▶ **Exercise prompt**: Across the whole listing, copy out every line that includes the string "RandomForestClassifier".

▶ **Data supplied**:
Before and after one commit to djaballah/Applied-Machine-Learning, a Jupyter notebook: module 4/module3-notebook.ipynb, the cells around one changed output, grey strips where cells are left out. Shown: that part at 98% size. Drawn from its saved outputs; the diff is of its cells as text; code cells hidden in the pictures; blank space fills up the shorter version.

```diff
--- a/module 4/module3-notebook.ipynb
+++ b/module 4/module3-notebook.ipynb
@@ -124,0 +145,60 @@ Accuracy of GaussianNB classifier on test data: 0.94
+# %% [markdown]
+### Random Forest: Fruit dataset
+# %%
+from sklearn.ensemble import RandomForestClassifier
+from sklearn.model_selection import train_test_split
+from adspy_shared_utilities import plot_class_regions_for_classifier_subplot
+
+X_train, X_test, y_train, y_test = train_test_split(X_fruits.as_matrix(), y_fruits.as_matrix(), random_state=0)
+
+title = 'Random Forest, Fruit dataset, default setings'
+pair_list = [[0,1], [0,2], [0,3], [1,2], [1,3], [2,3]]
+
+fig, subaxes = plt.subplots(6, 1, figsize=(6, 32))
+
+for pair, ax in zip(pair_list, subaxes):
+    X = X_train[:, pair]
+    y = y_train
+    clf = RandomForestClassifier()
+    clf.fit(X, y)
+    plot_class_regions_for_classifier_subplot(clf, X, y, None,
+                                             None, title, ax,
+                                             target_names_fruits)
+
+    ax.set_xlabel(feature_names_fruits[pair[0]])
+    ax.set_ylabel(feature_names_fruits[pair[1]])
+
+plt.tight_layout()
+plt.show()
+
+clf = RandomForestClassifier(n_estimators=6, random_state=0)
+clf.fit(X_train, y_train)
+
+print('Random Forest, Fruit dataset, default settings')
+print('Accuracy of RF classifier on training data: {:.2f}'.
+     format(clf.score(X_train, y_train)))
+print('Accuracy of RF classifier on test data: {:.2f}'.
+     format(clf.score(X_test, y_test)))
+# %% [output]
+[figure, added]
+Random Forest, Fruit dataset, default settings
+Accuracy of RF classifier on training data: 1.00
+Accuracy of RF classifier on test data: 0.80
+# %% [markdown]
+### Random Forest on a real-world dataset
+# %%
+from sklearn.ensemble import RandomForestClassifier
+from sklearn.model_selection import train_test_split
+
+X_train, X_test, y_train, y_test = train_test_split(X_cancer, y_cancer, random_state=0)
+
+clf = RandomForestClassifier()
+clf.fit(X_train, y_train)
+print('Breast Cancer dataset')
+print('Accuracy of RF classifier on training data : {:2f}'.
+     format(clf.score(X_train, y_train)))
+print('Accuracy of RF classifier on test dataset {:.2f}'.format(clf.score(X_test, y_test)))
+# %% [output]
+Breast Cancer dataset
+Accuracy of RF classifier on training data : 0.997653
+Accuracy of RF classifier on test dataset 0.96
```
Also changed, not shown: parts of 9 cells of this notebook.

▶ **Exercise response**:
+from sklearn.ensemble import RandomForestClassifier
+    clf = RandomForestClassifier()
+clf = RandomForestClassifier(n_estimators=6, random_state=0)
+from sklearn.ensemble import RandomForestClassifier
+clf = RandomForestClassifier()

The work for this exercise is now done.